Members of the search committee assigned with finding a replacement for departing Dean of Student Affairs Betty Trachtenberg met Monday afternoon with Yale College Council representatives to discuss what qualities students think are important in the new dean.

The new student affairs dean should strengthen the institutional guidance offered to fledgling student organizations, streamline the process of organizing annual campuswide student events, and work to increase ties between Yale College and the University’s graduate programs, YCC members said at the meeting.

Associate Dean of Yale College and committee chair Jane Edwards said the committee met last week and finalized a 10-page position statement, which describes in detail the student affairs dean’s various responsibilities. The committee hopes to begin interviewing finalists for the position in the first week of May in order to make a recommendation to Yale College Dean Peter Salovey by the end of the month, she said.

The new dean should reach out to students in order to explain to them what is involved in forming campus organizations and to guide them through the process of securing University funding, YCC Vice President Steve Engler ’07 said. Although Trachtenberg is helpful in working with students who come to her for direction, many students do not know where to begin, he said.

“It’s the nature of the job that she only has limited time, but I think most students feel like they don’t see [Trachtenberg] unless they’re in trouble,” Engler said. “It would be helpful to have information sessions on getting funding and starting an organization, so that the dean is more of an opportunity-creator.”

Engler suggested that the new dean or somebody under the dean’s supervision arrange “open hours” at which leaders of student organizations could ask questions without setting up a formal meeting.

YCC Treasurer Dave Roosth ’09 said the new dean should work to improve the coordination of events such as the Fall Show and Spring Fling, which take place every year but are always organized by a different group of students.

“These are events that take place every year, but the turnover in the YCC is immense,” he said. “I think we can do a better job of working with the dean’s office to streamline the process so that they can tell us who we need to talk to and what we need to do.”

The committee should seek out candidates eager to work with administrators in the graduate and professional schools to coordinate logistical issues, especially the use of University theaters for rehearsals and performances, YCC Secretary Zach Marks ’09 said. The new dean should be someone who actively involves himself in campus activities even after the workday has ended, Marks said, as Trachtenberg did when she attended this year’s Winter Show last month.

The committee has hired a firm that helps organizations vet applicants, in part because Yale’s dean of student affairs position is different from similar posts at other colleges, Dean of Undergraduate Education and committee member Joseph Gordon said. Yale’s residential college system, with its masters and deans, allows the dean of student affairs to focus on issues of undergraduate life not related to living and dining arrangements — areas which occupy student affairs deans at many other schools, he said.

“The search firm is helping us figure out what the job is like at other schools,” Gordon said. “At most other schools this person would not be known — certainly by first name and last initial — to most students.”

The committee is looking at candidates both from within the University and at other schools, Gordon said, although the names of the candidates have not been made public.

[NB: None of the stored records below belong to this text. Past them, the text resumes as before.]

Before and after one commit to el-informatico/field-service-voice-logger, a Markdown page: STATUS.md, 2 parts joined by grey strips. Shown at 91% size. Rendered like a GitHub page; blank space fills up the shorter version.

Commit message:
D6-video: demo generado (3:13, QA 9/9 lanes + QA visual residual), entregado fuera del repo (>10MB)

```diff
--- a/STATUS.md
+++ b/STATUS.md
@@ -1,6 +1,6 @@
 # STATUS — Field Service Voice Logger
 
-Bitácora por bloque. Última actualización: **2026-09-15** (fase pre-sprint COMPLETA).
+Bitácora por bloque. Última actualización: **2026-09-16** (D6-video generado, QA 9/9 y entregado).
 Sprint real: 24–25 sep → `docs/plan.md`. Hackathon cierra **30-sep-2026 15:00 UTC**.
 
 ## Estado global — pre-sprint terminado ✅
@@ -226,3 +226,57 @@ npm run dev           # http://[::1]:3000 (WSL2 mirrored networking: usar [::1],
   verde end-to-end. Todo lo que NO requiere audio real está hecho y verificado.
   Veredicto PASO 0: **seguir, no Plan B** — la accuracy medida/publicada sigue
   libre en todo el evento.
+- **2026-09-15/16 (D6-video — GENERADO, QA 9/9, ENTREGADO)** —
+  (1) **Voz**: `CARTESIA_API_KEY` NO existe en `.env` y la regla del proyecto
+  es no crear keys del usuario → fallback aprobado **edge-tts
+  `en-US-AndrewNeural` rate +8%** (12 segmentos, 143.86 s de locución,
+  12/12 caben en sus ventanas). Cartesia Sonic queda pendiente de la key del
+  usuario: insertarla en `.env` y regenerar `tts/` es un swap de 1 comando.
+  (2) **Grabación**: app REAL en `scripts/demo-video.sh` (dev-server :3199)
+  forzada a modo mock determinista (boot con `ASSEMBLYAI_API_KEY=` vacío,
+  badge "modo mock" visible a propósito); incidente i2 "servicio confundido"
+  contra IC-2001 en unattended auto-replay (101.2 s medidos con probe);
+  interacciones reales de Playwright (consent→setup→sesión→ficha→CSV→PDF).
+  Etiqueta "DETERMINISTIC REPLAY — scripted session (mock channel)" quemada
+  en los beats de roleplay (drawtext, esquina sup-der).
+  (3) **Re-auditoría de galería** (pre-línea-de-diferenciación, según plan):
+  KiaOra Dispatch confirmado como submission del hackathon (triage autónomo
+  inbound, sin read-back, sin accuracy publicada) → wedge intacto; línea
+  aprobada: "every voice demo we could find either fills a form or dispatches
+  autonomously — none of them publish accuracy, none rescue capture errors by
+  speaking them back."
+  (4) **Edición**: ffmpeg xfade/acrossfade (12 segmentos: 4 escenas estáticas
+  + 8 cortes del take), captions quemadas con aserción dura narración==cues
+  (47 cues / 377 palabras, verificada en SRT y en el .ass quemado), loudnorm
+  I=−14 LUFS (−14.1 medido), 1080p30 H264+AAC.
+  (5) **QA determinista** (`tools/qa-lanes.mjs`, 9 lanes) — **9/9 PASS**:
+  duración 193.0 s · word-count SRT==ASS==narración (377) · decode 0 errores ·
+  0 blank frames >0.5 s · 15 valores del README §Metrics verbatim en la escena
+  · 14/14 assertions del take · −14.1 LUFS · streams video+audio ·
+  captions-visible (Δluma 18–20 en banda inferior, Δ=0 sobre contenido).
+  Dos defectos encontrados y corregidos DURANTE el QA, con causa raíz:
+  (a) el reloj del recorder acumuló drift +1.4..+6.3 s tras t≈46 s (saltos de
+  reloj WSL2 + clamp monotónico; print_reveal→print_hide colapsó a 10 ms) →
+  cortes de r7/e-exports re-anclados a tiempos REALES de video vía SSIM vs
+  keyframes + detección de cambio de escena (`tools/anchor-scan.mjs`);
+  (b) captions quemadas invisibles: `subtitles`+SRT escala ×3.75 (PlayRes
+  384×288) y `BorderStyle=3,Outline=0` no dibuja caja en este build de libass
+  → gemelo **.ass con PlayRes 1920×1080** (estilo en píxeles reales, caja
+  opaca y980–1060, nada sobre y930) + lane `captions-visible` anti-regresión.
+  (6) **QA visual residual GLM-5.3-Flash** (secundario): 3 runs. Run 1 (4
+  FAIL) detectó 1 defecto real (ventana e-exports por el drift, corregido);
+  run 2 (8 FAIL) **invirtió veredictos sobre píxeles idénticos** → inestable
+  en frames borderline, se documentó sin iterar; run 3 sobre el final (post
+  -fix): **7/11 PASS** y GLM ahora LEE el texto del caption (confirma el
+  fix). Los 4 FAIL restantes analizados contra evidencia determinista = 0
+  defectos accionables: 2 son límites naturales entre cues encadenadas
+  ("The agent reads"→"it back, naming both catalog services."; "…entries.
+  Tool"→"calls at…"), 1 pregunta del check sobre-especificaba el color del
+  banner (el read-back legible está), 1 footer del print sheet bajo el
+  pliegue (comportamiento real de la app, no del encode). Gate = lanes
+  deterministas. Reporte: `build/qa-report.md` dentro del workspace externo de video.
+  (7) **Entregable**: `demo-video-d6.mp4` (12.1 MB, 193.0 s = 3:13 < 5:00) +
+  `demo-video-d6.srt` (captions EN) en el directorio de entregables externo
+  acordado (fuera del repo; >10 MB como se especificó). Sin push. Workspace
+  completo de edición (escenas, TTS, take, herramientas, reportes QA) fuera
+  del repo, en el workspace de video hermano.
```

In addition to Edwards and Gordon, the committee includes Assistant to the President Nina Glickson, Director of Undergraduate Studies in Women’s, Gender & Sexuality Studies Maria Trumpler, African-American Studies Department chair Robert Stepto, Josh Williams ’08 and Alexandra Suich ’08.

Marks said he hopes the committee will continue to solicit input from student groups on what characteristics the new dean should possess, since it is hard for a committee that includes only two students to capture the wide array of undergraduates’ concerns.

“The deans and the members of the search committee were very receptive to our comments,” he said. “But two students are just two students. It’s impossible for them to get across everything that people are thinking about.”

The committee received about 40 applications for the position, Edwards said. Trachtenberg announced in November that she will be stepping down at the end of this academic year, after 20 years of work at Yale.